PRETORIA - Local manufacturers for the retail industry and multi-national companies say load-shedding is having a catastrophic impact on their production.
Not only are the power outages impacting on their existing contracts, but questions are also being raised about whether they will invest in the future.
Universal Paper and Plastic is one of the biggest manufacturers in Garankuwa, north of Pretoria but there’s nothing to produce at the company that runs a 24-hour operation.
“As one of the largest employers, this is not sustainable any further,” said Universal Paper and Plastic’s Shaman Reddy.
“Further losses and downtime will inevitably result in job losses. In the current economy and volatile climate, that’s not acceptable.”
When load-shedding hits, the machines are switched off, production stops and staff are forced to down their tools but the producers are expected to deliver to their clients in the retail industry and multi-national companies.
“It’s catastrophic. It’s difficult to meet targets, when you’re efficient only 50-percent of the time.
“Inefficiency of 70-percent is detrimental to any business, not just ours.”
While multi-national companies and large retailers have agreements in place with Eskom to provide reliable power, this is not the case for most local producers.
Economist Dr Heinrich Bohlmann says multi-nationals are likely to review their future investments.
“These big multinationals that want to invest and set up supply chain from SA, they don’t want to hear stories that our supply chain might be interrupted,” Bohlmann said.
“They need certainty.
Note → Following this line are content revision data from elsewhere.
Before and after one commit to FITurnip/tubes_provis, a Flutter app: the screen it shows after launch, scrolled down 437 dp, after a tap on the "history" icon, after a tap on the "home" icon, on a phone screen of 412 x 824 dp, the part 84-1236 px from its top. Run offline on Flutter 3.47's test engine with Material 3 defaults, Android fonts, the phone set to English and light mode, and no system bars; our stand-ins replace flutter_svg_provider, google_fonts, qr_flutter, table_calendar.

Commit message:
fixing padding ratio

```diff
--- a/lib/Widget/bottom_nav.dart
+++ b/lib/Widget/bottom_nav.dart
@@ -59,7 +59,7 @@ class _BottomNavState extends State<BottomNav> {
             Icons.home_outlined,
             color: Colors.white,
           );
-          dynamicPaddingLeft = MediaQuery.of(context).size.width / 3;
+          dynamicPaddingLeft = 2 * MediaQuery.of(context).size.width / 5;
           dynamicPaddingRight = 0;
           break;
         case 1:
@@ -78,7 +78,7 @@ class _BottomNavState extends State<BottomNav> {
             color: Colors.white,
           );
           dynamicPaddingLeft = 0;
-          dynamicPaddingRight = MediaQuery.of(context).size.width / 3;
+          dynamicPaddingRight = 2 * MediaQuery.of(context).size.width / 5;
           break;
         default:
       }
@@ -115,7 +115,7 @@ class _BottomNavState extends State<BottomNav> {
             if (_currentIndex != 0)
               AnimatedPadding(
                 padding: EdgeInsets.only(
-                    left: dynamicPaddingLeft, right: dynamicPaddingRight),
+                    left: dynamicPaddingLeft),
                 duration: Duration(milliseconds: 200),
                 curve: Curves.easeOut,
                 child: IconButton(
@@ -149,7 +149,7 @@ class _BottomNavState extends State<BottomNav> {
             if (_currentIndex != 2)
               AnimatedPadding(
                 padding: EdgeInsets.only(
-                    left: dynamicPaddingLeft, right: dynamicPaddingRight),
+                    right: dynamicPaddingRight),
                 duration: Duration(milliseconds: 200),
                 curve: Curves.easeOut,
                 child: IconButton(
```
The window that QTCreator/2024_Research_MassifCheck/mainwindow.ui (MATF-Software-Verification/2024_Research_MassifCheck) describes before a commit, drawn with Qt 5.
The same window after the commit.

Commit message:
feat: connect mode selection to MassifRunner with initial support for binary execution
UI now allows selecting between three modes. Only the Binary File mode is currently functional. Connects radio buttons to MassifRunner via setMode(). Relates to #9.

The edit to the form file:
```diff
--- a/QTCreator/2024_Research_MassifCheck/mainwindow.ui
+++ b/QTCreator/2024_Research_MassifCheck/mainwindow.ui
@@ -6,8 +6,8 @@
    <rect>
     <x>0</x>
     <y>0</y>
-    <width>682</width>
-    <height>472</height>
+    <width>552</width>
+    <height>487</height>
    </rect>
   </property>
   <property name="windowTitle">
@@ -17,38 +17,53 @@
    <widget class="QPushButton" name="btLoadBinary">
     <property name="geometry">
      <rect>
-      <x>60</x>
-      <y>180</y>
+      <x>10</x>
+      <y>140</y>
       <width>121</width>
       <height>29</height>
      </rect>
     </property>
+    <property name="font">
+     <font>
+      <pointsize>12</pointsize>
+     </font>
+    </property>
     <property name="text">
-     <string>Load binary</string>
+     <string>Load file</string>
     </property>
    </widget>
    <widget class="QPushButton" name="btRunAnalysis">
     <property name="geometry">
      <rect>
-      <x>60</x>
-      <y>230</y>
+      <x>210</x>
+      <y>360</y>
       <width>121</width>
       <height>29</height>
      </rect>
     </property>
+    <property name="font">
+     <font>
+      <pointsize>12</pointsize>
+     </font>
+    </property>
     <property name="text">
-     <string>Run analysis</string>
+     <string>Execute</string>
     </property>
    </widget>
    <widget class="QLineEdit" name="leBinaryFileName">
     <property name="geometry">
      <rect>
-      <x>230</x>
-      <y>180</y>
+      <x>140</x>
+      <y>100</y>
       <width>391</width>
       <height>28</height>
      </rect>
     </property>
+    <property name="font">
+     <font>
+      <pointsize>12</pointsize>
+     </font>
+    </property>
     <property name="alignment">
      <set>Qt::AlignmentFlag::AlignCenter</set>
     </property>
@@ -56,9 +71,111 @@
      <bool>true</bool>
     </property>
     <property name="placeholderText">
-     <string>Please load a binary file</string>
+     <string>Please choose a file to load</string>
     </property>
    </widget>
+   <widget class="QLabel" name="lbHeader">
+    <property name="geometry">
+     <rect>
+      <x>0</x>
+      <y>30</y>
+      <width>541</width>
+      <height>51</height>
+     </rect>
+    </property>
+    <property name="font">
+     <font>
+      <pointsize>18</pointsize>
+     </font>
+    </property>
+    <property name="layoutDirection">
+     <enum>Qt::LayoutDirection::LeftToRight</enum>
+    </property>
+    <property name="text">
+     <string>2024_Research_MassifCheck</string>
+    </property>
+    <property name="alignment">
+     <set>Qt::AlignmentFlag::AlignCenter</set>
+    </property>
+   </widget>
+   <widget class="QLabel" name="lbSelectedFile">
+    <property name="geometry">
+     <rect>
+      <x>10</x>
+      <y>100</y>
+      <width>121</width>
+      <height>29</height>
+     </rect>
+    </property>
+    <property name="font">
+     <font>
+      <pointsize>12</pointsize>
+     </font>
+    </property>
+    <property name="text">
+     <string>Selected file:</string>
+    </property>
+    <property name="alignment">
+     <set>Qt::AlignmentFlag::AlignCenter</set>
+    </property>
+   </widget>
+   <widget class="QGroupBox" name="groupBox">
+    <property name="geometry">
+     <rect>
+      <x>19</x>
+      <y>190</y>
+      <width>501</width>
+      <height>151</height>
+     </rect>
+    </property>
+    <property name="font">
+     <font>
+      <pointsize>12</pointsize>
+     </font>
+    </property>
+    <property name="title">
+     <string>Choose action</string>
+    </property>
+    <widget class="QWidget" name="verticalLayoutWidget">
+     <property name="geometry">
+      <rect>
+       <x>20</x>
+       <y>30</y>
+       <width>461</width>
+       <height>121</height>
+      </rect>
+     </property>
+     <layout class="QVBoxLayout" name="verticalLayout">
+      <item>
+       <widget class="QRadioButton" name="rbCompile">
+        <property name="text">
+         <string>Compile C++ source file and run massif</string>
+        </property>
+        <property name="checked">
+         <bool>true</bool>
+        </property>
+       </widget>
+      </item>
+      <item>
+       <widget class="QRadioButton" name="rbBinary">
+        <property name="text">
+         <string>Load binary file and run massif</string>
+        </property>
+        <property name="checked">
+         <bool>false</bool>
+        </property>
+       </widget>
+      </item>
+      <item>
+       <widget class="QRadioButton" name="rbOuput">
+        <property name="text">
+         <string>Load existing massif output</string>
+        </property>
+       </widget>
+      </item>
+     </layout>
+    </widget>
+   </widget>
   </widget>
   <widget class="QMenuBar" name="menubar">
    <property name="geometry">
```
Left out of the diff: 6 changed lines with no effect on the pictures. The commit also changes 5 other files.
At the moment our electricity supply which is critical to this exercise is not looking certain at all.”
Experts warn there is a real possibility that investment promises, recently made to South Africa by multinational companies, might already be lost due to the load shedding.